> Your instructions:
Below are the records; count the lines that include the string "binarization" and give only that number.

____ Information

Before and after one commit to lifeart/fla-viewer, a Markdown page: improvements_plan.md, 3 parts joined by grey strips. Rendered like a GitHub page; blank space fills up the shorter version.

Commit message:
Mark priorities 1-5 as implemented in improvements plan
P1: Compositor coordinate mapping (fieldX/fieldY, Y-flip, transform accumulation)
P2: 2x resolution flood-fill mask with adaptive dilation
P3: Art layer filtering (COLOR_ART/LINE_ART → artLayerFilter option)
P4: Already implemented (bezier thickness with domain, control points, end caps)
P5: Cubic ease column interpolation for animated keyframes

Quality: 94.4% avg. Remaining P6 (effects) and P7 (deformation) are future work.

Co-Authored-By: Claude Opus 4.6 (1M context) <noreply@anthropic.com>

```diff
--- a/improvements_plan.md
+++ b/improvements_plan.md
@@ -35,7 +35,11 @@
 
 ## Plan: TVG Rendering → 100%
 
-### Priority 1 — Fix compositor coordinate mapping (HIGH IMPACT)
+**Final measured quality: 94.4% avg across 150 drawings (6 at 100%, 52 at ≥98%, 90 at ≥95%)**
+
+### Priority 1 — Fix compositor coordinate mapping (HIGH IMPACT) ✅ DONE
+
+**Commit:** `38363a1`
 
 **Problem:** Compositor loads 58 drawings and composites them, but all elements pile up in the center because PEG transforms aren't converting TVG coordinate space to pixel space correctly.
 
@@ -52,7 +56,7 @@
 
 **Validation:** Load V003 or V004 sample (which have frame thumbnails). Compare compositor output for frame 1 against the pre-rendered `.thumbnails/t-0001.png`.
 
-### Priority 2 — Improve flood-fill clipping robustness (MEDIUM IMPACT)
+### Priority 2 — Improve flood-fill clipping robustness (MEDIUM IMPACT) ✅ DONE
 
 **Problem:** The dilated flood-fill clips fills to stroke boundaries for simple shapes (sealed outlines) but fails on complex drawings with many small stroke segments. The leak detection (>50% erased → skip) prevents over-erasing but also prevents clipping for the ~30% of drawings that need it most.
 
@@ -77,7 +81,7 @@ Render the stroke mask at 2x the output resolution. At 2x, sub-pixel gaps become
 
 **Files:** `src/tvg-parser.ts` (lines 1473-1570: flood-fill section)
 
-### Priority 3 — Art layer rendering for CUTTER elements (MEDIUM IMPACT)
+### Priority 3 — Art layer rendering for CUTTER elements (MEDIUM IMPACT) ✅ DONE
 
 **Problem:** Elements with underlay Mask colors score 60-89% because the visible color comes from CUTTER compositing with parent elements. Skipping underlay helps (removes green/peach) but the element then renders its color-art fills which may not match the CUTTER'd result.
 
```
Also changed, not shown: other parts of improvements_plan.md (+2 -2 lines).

________
____ Information

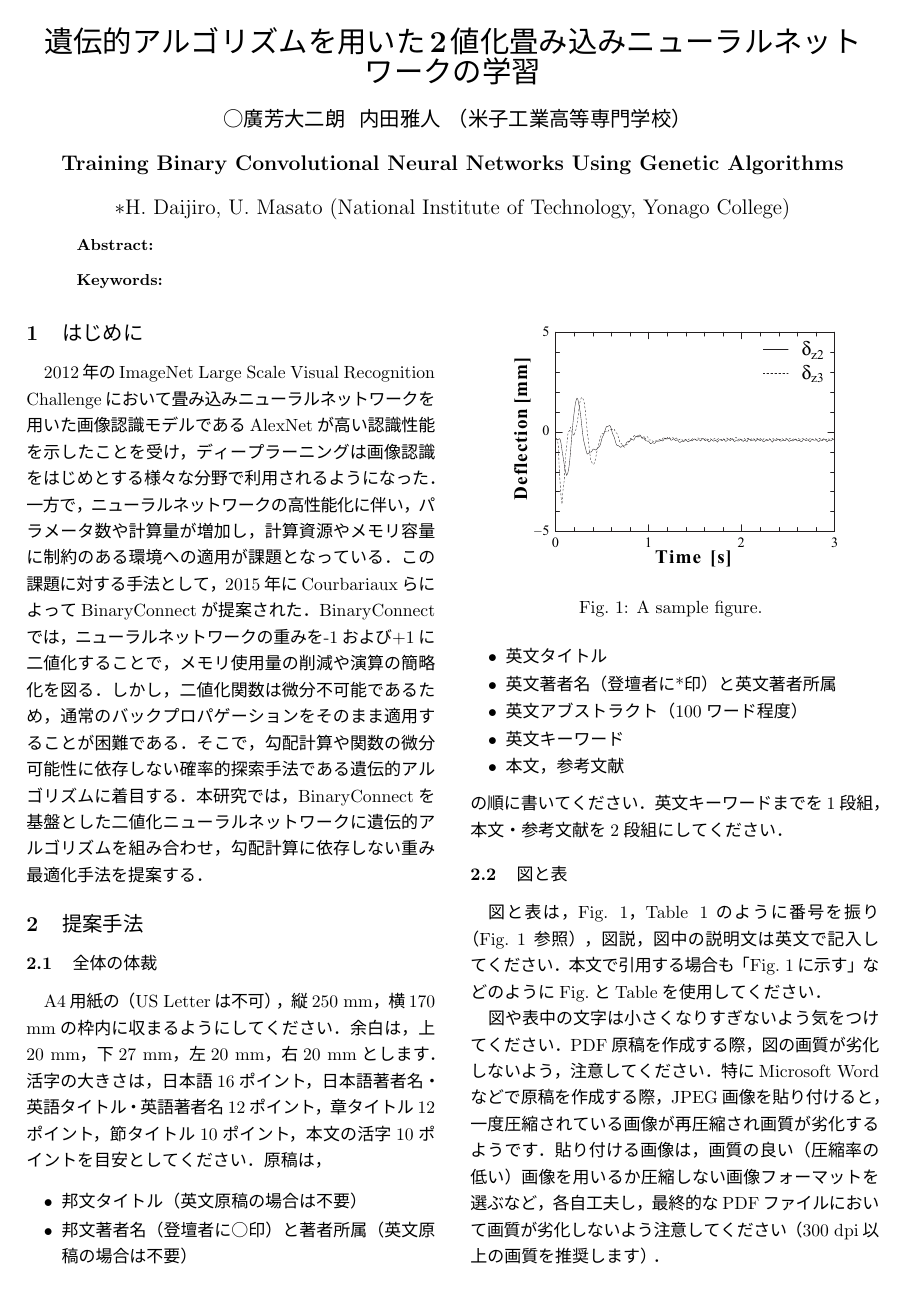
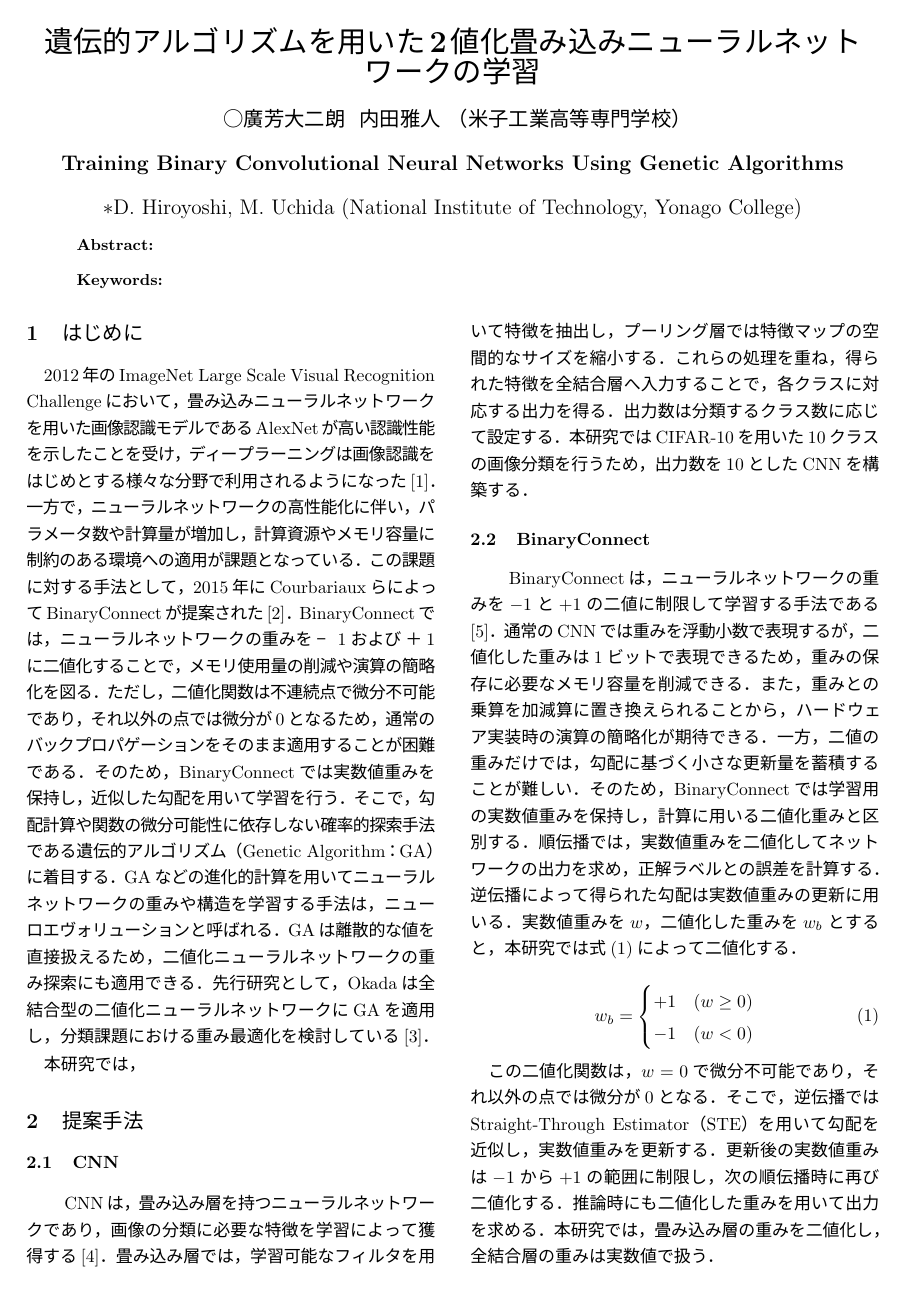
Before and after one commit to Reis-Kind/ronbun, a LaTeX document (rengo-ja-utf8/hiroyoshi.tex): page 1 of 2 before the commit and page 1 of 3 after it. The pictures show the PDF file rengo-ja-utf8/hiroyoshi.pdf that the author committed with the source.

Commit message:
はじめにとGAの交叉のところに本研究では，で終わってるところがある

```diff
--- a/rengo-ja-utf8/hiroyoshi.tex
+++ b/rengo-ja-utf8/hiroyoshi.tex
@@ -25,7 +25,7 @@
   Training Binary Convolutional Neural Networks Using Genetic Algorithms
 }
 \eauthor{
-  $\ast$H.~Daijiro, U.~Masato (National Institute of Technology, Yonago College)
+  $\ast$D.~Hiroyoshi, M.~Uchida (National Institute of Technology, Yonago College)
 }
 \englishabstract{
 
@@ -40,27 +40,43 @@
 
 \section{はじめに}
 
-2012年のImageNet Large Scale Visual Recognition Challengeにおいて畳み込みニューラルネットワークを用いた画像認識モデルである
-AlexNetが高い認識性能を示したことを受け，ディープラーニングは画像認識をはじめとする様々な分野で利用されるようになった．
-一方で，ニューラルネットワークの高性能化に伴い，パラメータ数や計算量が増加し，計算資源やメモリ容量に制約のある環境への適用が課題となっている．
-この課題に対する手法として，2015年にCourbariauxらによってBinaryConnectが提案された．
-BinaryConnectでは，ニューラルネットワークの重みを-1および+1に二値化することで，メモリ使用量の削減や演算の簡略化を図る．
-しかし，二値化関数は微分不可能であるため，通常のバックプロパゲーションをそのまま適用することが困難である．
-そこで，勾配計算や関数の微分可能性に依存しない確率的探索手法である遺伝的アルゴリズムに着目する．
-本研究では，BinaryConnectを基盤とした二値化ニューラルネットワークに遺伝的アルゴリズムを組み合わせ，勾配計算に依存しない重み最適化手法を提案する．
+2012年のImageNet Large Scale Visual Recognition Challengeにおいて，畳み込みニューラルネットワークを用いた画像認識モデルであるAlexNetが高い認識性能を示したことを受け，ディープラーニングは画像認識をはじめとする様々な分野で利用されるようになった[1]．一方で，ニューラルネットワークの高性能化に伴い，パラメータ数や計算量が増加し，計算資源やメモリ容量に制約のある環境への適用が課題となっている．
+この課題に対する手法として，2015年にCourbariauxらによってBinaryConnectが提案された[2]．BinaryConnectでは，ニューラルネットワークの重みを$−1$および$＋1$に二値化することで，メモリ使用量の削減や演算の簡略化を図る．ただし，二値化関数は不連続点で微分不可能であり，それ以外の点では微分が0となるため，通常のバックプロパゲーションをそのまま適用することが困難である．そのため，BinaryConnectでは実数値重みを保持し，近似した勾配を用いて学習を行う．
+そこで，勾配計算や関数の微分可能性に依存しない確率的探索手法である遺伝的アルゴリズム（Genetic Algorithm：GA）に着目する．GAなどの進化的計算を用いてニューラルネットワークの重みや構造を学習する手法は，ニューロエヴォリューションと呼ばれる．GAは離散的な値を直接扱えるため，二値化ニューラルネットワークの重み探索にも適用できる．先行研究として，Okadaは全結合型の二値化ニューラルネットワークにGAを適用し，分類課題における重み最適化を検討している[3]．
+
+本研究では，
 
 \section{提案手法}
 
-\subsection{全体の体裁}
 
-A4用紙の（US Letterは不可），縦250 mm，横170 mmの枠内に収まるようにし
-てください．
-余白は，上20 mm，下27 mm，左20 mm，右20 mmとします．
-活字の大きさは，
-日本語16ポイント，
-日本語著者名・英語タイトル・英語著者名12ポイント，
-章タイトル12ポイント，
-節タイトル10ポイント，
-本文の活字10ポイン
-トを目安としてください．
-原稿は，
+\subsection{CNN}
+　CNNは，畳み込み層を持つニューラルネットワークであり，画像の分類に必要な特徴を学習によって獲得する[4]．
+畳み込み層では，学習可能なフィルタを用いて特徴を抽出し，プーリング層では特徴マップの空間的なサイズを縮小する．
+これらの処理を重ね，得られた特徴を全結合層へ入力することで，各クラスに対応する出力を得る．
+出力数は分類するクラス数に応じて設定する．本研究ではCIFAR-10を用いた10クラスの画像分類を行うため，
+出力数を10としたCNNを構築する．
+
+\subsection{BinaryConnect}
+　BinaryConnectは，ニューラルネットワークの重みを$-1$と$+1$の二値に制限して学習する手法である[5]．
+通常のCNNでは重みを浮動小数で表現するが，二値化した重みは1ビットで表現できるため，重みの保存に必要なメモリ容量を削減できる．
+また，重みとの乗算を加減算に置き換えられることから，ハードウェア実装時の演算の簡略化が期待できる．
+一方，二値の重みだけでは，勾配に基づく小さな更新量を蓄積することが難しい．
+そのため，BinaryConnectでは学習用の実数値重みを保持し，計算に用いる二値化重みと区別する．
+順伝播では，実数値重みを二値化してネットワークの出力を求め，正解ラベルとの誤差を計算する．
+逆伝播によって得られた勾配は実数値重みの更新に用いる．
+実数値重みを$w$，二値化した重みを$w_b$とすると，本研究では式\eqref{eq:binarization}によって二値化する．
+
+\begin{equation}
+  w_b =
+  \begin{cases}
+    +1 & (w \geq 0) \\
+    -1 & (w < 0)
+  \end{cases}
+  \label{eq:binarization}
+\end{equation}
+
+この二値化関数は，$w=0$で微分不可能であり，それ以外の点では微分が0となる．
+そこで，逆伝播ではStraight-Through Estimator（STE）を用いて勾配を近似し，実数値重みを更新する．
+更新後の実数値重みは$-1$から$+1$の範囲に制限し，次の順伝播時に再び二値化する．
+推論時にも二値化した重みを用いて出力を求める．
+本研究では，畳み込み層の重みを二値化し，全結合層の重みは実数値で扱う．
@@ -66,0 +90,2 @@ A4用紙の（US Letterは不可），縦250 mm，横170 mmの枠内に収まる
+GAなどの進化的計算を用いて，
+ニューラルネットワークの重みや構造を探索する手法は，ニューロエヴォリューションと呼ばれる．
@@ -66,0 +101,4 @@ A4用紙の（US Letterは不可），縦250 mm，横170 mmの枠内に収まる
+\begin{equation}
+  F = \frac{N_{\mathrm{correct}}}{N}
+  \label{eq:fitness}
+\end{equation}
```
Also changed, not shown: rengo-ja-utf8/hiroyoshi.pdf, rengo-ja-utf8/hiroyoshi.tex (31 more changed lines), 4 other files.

________
____ Information

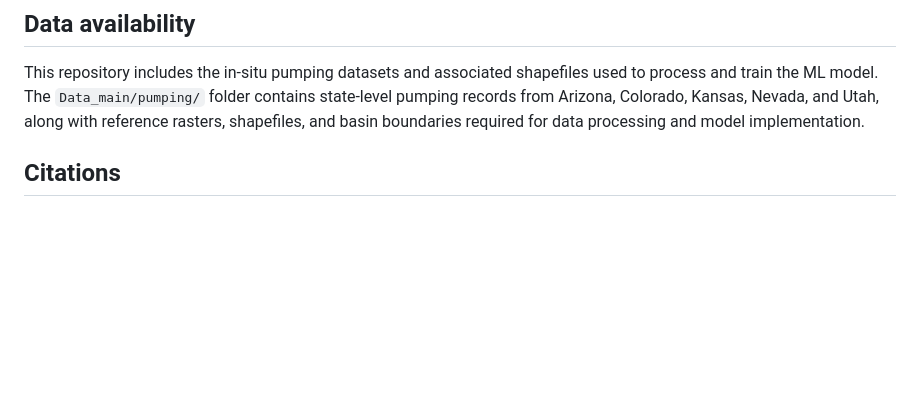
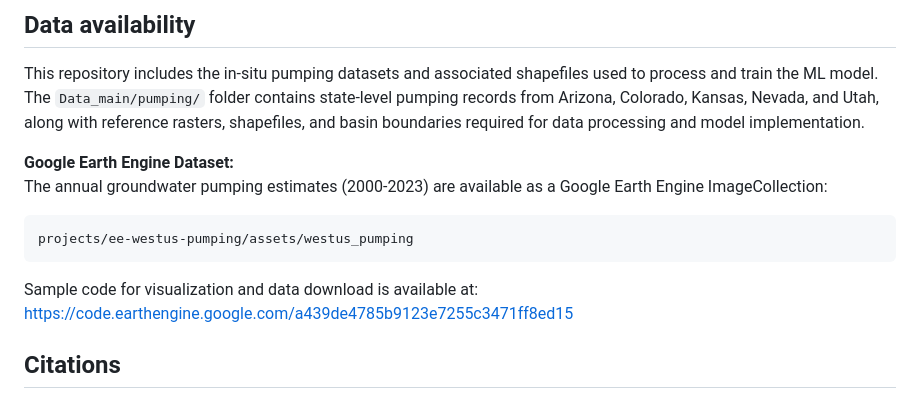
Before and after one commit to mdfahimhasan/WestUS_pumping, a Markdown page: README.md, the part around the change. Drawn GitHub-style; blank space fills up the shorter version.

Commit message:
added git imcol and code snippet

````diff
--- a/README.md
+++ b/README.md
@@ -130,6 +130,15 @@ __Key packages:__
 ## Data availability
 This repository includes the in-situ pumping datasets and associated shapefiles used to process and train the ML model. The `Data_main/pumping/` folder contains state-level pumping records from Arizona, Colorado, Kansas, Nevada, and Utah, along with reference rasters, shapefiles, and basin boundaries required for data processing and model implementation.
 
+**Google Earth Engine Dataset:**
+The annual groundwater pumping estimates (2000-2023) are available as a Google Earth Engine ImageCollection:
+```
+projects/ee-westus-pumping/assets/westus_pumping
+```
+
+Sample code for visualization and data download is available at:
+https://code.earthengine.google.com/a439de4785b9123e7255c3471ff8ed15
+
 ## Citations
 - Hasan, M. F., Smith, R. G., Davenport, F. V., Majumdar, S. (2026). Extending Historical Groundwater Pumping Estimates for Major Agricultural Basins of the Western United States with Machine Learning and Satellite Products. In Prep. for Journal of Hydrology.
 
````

________

> Solution below:
2